The reason for this is that at higher temperatures the pollen becomes non-viable, or too dry to stick to the pistil.
How to remedy the situation? Unless you are growing tomatoes in a temperature controlled greenhouse there is not much you can do about it, other than root for accommodating weather.
Here are a few varieties that perform better than average in hot weather, but if temperatures are consistently above ninety degrees they will not set fruit either: SuperSweet100, grape tomatoes, Florida 91, Sunmaster, Heat Wave, Sunbeam, well, you get the idea, if heat or sun is part of the name, they’re it.
Temperatures behaved themselves so far, and therefore there are tiny green tomatoes to show. Naturally I mislabeled the varieties, and planted Brandywine, which needs more room, in the tighter spot. It hasn’t bloomed yet, but developed spectacular foliage.
If the soil is too rich or has too much nitrogen the plants will grow leafy to the detriment of setting fruit. Tomatoes like soils with a pH between 5.5 and 7 and need about three gallons of water per plant per week to be at their best, but avoid overdoing it during the harvest season to prevent the fruit from becoming watery.
If you have the room, tomatoes will be quite happy to sprawl on the ground, but they yield more trained on vertical supports. Pruning will encourage larger fruit, though not necessarily more of it. Remove all the suckers (the small shoots that develop at the nodes between the stem and a main branch. Keep the number of main branches around four. When the tomato reaches the desired height, pinch the top to stop it from growing, otherwise the indeterminate varieties will grow indefinitely.
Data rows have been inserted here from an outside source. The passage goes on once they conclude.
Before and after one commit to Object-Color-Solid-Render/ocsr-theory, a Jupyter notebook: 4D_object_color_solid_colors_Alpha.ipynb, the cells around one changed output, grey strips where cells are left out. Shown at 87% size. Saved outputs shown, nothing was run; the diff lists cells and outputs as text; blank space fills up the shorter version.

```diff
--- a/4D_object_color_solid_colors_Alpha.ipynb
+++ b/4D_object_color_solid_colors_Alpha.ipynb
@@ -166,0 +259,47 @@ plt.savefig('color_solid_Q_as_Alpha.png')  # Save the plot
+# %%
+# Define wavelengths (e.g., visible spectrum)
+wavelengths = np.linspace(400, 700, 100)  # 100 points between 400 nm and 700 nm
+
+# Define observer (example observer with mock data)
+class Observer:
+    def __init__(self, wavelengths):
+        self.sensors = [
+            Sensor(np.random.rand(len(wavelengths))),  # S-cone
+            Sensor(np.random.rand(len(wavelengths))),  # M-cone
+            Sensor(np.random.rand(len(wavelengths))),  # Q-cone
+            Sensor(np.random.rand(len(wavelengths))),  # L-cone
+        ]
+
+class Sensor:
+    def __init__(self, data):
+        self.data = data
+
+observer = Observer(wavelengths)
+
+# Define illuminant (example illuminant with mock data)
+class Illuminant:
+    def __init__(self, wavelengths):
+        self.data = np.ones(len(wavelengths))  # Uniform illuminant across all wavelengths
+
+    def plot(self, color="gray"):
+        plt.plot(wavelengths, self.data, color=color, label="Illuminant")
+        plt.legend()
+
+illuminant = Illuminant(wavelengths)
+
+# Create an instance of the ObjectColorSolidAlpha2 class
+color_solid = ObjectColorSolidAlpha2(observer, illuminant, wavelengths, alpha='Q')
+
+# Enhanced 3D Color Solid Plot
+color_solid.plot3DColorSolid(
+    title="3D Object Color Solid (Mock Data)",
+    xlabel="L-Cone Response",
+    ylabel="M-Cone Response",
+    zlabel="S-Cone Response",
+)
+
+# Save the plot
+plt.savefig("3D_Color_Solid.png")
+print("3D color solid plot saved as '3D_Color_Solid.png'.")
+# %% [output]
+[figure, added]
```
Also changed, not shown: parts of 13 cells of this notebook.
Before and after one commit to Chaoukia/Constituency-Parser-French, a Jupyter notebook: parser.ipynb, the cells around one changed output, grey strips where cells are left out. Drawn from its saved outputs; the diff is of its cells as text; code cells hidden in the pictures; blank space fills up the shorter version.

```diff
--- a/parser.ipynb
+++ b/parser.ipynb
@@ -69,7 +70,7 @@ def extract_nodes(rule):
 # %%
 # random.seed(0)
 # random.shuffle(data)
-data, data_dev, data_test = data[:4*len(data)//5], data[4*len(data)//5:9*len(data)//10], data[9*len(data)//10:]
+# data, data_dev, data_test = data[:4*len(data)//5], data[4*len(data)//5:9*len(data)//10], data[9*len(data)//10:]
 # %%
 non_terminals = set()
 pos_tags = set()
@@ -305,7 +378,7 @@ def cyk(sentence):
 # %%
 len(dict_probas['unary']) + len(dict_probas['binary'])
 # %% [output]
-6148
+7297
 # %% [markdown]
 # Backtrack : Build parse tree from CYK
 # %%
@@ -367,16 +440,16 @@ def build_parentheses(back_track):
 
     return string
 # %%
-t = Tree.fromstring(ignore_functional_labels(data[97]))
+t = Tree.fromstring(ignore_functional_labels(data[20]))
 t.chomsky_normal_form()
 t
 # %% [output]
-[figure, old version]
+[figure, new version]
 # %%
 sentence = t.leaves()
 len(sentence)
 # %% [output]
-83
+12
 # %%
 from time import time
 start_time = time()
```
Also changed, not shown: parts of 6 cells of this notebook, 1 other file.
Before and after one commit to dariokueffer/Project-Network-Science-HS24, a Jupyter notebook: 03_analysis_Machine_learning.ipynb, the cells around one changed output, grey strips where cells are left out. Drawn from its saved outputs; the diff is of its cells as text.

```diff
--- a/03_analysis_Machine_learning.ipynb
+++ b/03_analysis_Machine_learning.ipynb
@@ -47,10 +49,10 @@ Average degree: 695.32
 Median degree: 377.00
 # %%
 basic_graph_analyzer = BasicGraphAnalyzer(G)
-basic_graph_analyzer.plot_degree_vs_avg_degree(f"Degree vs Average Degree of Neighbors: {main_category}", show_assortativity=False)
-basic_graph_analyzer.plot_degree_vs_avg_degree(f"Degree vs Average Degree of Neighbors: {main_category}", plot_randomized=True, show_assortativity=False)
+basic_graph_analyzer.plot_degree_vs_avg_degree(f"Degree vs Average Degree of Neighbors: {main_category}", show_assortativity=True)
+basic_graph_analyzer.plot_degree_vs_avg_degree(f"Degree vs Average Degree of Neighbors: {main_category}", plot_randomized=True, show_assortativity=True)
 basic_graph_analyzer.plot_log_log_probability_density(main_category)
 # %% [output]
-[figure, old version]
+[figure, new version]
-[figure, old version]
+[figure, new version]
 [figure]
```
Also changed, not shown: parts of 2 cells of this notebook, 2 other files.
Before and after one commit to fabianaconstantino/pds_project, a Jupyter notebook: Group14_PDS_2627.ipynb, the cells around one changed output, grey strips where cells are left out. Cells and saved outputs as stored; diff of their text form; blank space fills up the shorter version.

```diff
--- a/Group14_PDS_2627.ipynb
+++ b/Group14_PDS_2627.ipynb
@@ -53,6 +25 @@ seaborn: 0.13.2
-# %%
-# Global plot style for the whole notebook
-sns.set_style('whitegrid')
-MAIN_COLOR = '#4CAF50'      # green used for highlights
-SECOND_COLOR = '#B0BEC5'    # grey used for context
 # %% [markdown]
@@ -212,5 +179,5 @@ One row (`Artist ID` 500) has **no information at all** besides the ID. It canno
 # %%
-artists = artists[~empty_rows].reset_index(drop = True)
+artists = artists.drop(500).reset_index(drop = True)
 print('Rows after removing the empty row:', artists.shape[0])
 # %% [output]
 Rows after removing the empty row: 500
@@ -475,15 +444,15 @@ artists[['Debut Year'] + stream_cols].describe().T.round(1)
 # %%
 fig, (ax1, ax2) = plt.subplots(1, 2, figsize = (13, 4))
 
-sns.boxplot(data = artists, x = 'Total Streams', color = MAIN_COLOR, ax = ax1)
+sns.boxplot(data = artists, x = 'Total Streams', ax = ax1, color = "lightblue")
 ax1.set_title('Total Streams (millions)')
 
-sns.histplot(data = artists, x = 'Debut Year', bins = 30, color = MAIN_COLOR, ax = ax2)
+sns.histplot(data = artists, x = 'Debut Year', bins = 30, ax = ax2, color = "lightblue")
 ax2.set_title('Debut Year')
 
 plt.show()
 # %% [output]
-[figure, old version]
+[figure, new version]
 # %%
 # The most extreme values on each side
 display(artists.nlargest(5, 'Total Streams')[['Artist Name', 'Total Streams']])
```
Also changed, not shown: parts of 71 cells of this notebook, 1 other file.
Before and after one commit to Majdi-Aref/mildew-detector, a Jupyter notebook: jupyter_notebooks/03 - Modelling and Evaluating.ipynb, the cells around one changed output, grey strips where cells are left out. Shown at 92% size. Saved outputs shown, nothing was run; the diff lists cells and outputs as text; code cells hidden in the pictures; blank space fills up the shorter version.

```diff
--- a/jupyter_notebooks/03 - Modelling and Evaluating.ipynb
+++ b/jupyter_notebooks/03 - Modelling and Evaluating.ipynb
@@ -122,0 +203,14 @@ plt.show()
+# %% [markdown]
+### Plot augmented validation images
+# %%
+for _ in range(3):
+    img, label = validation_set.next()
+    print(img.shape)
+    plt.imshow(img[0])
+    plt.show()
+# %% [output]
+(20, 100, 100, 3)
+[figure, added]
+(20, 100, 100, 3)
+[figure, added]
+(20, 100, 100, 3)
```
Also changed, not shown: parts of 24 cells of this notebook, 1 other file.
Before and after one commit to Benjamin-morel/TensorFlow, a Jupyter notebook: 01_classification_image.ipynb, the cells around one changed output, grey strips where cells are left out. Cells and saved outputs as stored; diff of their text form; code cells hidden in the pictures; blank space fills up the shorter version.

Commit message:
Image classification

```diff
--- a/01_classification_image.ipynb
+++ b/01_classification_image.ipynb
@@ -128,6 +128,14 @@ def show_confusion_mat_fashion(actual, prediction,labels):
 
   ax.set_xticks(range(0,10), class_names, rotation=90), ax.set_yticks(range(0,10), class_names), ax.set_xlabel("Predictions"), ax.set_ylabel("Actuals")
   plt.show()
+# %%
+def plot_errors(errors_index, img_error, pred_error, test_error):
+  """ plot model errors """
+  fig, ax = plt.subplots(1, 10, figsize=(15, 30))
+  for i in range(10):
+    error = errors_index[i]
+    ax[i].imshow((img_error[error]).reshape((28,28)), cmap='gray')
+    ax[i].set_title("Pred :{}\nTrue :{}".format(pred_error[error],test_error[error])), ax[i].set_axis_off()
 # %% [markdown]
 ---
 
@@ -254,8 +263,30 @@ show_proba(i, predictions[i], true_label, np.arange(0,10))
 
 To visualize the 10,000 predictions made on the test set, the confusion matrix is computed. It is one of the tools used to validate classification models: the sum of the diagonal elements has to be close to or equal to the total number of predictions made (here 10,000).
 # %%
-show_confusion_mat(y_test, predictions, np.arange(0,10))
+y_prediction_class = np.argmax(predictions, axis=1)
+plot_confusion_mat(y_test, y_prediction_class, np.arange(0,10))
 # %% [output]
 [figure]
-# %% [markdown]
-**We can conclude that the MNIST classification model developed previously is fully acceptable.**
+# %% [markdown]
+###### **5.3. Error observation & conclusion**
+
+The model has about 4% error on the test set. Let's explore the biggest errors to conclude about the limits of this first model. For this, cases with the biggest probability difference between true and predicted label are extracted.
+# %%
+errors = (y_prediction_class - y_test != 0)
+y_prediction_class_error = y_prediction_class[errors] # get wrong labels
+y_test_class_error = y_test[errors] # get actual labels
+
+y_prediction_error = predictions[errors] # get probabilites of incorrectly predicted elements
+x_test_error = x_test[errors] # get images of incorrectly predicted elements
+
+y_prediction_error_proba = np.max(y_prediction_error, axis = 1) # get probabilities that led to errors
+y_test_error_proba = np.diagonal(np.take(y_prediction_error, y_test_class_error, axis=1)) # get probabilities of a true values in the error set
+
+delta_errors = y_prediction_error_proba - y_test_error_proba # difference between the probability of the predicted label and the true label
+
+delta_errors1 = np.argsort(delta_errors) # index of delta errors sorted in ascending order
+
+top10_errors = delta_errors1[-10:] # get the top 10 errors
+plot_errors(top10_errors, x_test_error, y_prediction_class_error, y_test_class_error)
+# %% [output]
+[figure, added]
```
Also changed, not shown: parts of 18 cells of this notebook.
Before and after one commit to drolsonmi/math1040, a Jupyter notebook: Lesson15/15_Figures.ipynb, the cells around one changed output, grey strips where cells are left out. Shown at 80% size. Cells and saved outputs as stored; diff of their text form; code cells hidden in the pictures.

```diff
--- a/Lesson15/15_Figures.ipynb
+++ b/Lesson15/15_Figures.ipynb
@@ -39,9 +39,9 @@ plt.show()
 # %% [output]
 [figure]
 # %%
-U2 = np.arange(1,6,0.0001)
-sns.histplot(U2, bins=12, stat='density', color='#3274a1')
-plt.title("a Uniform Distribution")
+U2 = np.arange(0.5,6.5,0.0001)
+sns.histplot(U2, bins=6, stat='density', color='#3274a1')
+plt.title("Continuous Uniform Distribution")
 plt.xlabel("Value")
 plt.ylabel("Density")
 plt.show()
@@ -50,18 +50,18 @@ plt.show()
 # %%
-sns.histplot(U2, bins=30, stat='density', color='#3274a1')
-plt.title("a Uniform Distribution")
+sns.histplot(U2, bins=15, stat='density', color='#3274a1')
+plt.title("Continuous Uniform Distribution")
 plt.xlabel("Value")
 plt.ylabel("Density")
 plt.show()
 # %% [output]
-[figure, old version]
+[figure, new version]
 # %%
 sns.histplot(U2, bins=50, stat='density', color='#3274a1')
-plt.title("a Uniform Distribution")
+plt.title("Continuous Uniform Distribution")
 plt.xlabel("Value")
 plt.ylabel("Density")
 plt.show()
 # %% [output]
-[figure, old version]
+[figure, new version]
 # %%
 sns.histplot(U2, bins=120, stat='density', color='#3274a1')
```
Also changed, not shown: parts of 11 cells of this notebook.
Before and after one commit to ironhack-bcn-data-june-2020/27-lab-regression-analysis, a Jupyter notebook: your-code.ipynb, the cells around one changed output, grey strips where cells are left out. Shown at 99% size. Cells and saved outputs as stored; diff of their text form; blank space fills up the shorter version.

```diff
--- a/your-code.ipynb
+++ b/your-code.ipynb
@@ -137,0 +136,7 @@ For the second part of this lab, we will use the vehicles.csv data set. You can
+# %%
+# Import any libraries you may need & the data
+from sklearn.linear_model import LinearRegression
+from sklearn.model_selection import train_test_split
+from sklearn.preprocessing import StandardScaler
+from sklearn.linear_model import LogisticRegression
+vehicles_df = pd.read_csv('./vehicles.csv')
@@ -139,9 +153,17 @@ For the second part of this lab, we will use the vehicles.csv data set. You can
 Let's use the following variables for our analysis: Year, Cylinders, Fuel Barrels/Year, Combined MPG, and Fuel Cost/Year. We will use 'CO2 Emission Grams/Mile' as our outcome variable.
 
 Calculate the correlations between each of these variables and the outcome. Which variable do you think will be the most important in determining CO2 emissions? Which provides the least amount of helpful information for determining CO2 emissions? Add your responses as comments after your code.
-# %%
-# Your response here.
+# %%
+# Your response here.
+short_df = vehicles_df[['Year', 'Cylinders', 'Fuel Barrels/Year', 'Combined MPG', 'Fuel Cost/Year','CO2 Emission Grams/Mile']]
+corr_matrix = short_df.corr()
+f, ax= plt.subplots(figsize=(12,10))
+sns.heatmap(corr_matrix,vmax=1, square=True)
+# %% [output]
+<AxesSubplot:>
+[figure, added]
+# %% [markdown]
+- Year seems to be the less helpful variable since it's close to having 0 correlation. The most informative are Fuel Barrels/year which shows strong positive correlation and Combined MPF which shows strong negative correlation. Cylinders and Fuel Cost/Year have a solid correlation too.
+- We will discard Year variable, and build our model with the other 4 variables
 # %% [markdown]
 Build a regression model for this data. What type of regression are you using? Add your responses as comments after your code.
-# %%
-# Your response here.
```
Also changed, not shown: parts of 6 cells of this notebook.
The determinate varieties hardly require pruning.
Grow marigolds around tomato plants to keep pest insects at bay and basil to improve the flavor of their fruit.

Author's Bio: 

Main Areas: Garden Writing; Sustainable Gardening; Homegrown Harvest
Published Books: “Terra Two”; “Generations”; "The Plant - A Steampunk Story"; "Letters to Lelia"; "Fair"; "Door Number Eight" ; "A Year and A Day"
Career Focus: Author; Consummate Gardener;
Affiliation: All Year Garden; The Weekly Gardener; Francis Rosenfeld's Blog

I started blogging in 2010, to share the joy of growing all things green and the beauty of the garden through the seasons. Two garden blogs were born: and, a periodical that followed it one year later. I wanted to assemble an informal compendium of the things I learned from my grandfather, wonderful books, educational websites, and my own experience, in the hope that other people might use it in their own gardening practice.